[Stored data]
=== Section Start ===
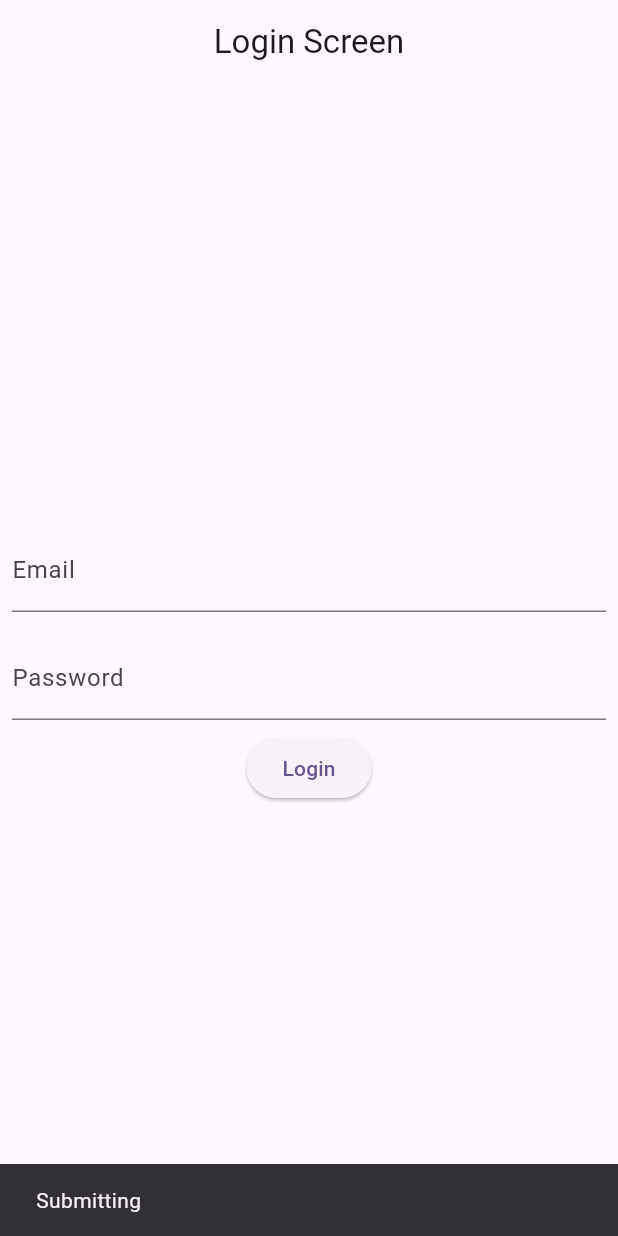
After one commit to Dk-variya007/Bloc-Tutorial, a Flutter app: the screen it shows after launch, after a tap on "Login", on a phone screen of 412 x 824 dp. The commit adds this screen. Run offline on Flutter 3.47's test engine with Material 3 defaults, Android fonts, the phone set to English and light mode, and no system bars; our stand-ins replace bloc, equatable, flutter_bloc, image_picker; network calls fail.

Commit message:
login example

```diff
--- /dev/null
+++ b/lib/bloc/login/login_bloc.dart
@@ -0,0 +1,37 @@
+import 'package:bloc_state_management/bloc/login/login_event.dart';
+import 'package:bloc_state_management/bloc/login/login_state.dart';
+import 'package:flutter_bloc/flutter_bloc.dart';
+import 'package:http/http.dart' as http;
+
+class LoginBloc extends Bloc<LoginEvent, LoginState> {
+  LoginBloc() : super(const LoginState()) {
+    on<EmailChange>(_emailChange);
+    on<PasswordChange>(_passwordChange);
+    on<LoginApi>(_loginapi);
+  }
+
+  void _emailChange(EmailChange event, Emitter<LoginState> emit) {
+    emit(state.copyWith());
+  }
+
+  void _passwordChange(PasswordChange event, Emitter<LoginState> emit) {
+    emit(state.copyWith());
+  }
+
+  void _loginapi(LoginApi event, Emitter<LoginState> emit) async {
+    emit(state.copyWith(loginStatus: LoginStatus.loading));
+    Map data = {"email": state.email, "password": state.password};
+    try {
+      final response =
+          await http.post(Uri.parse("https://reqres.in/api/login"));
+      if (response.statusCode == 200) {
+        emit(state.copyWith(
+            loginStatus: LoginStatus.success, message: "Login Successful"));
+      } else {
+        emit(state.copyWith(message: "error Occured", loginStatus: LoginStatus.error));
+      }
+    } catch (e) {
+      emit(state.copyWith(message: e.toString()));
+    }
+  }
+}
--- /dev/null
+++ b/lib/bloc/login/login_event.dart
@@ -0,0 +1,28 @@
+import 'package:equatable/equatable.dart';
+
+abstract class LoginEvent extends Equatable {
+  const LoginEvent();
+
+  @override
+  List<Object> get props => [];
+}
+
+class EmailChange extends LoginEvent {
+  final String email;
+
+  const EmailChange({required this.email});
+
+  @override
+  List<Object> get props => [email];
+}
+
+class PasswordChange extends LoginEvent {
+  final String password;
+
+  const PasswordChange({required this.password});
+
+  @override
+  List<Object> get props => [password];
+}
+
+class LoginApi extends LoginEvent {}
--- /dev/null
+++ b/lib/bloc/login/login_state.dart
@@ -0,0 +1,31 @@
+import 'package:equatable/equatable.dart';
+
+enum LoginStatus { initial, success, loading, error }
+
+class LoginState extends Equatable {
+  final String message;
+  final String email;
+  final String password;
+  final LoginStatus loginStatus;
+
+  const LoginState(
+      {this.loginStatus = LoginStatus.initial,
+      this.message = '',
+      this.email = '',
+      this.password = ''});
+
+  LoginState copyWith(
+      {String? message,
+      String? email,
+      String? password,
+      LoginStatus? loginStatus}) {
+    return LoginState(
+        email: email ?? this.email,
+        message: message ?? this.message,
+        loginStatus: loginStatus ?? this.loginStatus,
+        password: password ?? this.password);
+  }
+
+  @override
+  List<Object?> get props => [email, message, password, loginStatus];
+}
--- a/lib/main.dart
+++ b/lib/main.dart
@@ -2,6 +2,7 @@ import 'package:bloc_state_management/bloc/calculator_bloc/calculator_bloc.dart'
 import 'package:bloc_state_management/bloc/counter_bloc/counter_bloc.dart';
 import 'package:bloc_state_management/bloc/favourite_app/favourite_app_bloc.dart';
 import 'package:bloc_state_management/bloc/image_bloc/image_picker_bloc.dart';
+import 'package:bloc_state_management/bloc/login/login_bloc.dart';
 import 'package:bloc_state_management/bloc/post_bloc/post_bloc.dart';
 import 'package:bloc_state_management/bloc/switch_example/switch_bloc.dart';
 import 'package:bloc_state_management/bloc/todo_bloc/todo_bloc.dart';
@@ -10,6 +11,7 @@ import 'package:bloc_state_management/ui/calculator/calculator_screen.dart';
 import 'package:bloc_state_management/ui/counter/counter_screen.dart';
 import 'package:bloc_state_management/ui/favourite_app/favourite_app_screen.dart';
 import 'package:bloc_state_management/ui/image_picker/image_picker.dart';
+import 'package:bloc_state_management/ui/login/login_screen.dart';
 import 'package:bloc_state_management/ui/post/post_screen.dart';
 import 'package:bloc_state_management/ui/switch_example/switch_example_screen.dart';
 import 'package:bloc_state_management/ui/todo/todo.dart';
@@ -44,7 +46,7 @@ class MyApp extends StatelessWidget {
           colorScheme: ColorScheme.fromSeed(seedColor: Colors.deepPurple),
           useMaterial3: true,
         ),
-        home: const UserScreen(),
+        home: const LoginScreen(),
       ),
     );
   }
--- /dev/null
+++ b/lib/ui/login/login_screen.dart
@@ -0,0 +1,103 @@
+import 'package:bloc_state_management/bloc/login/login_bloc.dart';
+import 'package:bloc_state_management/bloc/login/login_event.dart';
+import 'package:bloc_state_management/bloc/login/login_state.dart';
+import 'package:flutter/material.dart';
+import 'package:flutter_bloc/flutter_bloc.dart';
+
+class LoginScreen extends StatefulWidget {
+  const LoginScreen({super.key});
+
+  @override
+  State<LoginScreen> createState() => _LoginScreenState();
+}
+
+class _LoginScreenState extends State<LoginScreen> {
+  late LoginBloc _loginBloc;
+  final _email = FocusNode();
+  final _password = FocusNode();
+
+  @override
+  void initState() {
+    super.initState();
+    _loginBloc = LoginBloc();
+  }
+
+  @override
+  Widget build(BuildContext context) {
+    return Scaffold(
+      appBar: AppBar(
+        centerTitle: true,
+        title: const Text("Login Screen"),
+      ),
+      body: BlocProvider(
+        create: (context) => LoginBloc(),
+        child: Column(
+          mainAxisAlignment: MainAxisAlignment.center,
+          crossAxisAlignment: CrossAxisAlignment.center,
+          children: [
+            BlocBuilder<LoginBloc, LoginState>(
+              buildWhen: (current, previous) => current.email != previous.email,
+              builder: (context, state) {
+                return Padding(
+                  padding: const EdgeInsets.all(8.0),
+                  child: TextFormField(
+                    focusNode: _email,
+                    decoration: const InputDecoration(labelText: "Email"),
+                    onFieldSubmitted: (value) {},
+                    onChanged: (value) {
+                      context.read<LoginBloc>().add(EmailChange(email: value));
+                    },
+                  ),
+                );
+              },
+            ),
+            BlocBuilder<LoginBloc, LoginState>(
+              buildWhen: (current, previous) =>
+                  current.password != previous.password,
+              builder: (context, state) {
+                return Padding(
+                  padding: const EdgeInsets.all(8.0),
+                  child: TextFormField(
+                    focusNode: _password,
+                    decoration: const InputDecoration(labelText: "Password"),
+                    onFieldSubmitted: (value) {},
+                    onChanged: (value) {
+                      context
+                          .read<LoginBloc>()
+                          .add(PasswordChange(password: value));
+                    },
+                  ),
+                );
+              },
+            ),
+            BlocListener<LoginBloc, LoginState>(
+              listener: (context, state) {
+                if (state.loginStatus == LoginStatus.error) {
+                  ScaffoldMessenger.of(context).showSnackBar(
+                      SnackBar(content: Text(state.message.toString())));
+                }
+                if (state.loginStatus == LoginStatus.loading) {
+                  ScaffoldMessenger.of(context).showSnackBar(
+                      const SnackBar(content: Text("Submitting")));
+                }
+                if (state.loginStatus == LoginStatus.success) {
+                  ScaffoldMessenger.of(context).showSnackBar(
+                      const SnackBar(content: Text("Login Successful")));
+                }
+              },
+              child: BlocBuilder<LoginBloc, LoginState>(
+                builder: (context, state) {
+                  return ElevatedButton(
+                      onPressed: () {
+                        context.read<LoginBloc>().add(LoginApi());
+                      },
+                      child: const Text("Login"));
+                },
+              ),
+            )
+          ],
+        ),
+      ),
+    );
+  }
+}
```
=== Section End ===
WHAT YOU HAVE TO DO
Search the entries for the word "InputDecoration". Copy each line where it appears.

REPLY
+                    decoration: const InputDecoration(labelText: "Email"),
+                    decoration: const InputDecoration(labelText: "Password"),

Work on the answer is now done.